▶ [What to work on]:
Reproduce each record exactly.

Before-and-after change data
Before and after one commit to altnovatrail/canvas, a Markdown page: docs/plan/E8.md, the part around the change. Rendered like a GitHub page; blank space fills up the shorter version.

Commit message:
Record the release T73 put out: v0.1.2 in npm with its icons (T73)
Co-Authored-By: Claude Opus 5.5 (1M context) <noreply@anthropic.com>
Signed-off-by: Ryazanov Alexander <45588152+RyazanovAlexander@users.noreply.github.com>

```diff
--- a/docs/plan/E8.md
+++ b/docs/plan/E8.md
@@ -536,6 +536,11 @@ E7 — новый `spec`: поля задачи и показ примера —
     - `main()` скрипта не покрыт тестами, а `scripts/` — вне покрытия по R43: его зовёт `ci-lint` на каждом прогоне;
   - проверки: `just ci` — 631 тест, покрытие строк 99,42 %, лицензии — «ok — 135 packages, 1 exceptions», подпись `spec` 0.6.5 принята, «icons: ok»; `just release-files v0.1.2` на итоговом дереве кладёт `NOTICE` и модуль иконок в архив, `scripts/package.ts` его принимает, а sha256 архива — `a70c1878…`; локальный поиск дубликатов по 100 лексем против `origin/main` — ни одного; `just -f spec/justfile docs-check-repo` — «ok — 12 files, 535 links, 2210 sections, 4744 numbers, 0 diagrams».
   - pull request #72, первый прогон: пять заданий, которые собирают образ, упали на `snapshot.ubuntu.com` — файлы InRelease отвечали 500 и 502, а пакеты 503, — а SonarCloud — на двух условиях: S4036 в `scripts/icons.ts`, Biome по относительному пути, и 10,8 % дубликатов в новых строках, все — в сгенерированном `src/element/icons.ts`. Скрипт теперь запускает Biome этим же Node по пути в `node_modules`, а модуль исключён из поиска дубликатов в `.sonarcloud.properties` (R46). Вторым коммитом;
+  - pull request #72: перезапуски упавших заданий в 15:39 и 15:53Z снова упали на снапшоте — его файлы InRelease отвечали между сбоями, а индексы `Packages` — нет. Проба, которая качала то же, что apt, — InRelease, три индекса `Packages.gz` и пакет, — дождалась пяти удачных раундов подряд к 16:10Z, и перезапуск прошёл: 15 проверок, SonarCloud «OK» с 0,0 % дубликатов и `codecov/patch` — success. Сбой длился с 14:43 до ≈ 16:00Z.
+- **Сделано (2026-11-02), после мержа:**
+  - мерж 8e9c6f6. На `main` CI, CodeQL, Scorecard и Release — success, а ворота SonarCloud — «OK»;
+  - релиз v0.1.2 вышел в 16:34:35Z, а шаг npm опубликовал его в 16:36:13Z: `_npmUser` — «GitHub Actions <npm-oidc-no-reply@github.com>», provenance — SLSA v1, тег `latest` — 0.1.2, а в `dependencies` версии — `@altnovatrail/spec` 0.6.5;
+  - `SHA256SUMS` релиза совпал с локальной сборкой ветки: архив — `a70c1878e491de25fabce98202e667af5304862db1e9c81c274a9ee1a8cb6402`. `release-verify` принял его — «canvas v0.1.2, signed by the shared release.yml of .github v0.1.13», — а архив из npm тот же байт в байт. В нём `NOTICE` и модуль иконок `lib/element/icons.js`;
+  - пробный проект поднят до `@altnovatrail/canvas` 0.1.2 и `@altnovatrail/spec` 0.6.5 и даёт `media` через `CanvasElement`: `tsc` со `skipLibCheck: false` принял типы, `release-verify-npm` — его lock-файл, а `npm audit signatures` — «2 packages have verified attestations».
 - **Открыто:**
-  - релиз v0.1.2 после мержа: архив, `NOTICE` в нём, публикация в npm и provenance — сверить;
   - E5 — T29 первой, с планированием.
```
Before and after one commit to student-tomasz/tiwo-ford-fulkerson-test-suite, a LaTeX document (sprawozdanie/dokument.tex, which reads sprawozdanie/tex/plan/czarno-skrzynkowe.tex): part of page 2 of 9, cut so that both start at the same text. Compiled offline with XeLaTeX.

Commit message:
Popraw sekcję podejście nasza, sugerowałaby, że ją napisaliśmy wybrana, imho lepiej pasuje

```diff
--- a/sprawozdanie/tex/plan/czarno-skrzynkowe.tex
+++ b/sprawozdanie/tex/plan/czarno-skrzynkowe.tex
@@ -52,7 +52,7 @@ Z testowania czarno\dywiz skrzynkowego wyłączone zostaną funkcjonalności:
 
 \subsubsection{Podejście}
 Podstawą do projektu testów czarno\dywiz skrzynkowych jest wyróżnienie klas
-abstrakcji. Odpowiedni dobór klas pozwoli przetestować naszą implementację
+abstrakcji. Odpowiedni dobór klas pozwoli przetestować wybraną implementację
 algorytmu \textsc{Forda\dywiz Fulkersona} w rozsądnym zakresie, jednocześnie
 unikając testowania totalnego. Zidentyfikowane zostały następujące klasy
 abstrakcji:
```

▶ [Response below]:
Before and after one commit to altnovatrail/canvas, a Markdown page: docs/plan/E8.md, the part around the change. Rendered like a GitHub page; blank space fills up the shorter version.

Commit message:
Record the release T73 put out: v0.1.2 in npm with its icons (T73)
Co-Authored-By: Claude Opus 5.5 (1M context) <noreply@anthropic.com>
Signed-off-by: Ryazanov Alexander <45588152+RyazanovAlexander@users.noreply.github.com>

```diff
--- a/docs/plan/E8.md
+++ b/docs/plan/E8.md
@@ -536,6 +536,11 @@ E7 — новый `spec`: поля задачи и показ примера —
     - `main()` скрипта не покрыт тестами, а `scripts/` — вне покрытия по R43: его зовёт `ci-lint` на каждом прогоне;
   - проверки: `just ci` — 631 тест, покрытие строк 99,42 %, лицензии — «ok — 135 packages, 1 exceptions», подпись `spec` 0.6.5 принята, «icons: ok»; `just release-files v0.1.2` на итоговом дереве кладёт `NOTICE` и модуль иконок в архив, `scripts/package.ts` его принимает, а sha256 архива — `a70c1878…`; локальный поиск дубликатов по 100 лексем против `origin/main` — ни одного; `just -f spec/justfile docs-check-repo` — «ok — 12 files, 535 links, 2210 sections, 4744 numbers, 0 diagrams».
   - pull request #72, первый прогон: пять заданий, которые собирают образ, упали на `snapshot.ubuntu.com` — файлы InRelease отвечали 500 и 502, а пакеты 503, — а SonarCloud — на двух условиях: S4036 в `scripts/icons.ts`, Biome по относительному пути, и 10,8 % дубликатов в новых строках, все — в сгенерированном `src/element/icons.ts`. Скрипт теперь запускает Biome этим же Node по пути в `node_modules`, а модуль исключён из поиска дубликатов в `.sonarcloud.properties` (R46). Вторым коммитом;
+  - pull request #72: перезапуски упавших заданий в 15:39 и 15:53Z снова упали на снапшоте — его файлы InRelease отвечали между сбоями, а индексы `Packages` — нет. Проба, которая качала то же, что apt, — InRelease, три индекса `Packages.gz` и пакет, — дождалась пяти удачных раундов подряд к 16:10Z, и перезапуск прошёл: 15 проверок, SonarCloud «OK» с 0,0 % дубликатов и `codecov/patch` — success. Сбой длился с 14:43 до ≈ 16:00Z.
+- **Сделано (2026-11-02), после мержа:**
+  - мерж 8e9c6f6. На `main` CI, CodeQL, Scorecard и Release — success, а ворота SonarCloud — «OK»;
+  - релиз v0.1.2 вышел в 16:34:35Z, а шаг npm опубликовал его в 16:36:13Z: `_npmUser` — «GitHub Actions <npm-oidc-no-reply@github.com>», provenance — SLSA v1, тег `latest` — 0.1.2, а в `dependencies` версии — `@altnovatrail/spec` 0.6.5;
+  - `SHA256SUMS` релиза совпал с локальной сборкой ветки: архив — `a70c1878e491de25fabce98202e667af5304862db1e9c81c274a9ee1a8cb6402`. `release-verify` принял его — «canvas v0.1.2, signed by the shared release.yml of .github v0.1.13», — а архив из npm тот же байт в байт. В нём `NOTICE` и модуль иконок `lib/element/icons.js`;
+  - пробный проект поднят до `@altnovatrail/canvas` 0.1.2 и `@altnovatrail/spec` 0.6.5 и даёт `media` через `CanvasElement`: `tsc` со `skipLibCheck: false` принял типы, `release-verify-npm` — его lock-файл, а `npm audit signatures` — «2 packages have verified attestations».
 - **Открыто:**
-  - релиз v0.1.2 после мержа: архив, `NOTICE` в нём, публикация в npm и provenance — сверить;
   - E5 — T29 первой, с планированием.
```
Before and after one commit to student-tomasz/tiwo-ford-fulkerson-test-suite, a LaTeX document (sprawozdanie/dokument.tex, which reads sprawozdanie/tex/plan/czarno-skrzynkowe.tex): part of page 2 of 9, cut so that both start at the same text. Compiled offline with XeLaTeX.

Commit message:
Popraw sekcję podejście nasza, sugerowałaby, że ją napisaliśmy wybrana, imho lepiej pasuje

```diff
--- a/sprawozdanie/tex/plan/czarno-skrzynkowe.tex
+++ b/sprawozdanie/tex/plan/czarno-skrzynkowe.tex
@@ -52,7 +52,7 @@ Z testowania czarno\dywiz skrzynkowego wyłączone zostaną funkcjonalności:
 
 \subsubsection{Podejście}
 Podstawą do projektu testów czarno\dywiz skrzynkowych jest wyróżnienie klas
-abstrakcji. Odpowiedni dobór klas pozwoli przetestować naszą implementację
+abstrakcji. Odpowiedni dobór klas pozwoli przetestować wybraną implementację
 algorytmu \textsc{Forda\dywiz Fulkersona} w rozsądnym zakresie, jednocześnie
 unikając testowania totalnego. Zidentyfikowane zostały następujące klasy
 abstrakcji:
```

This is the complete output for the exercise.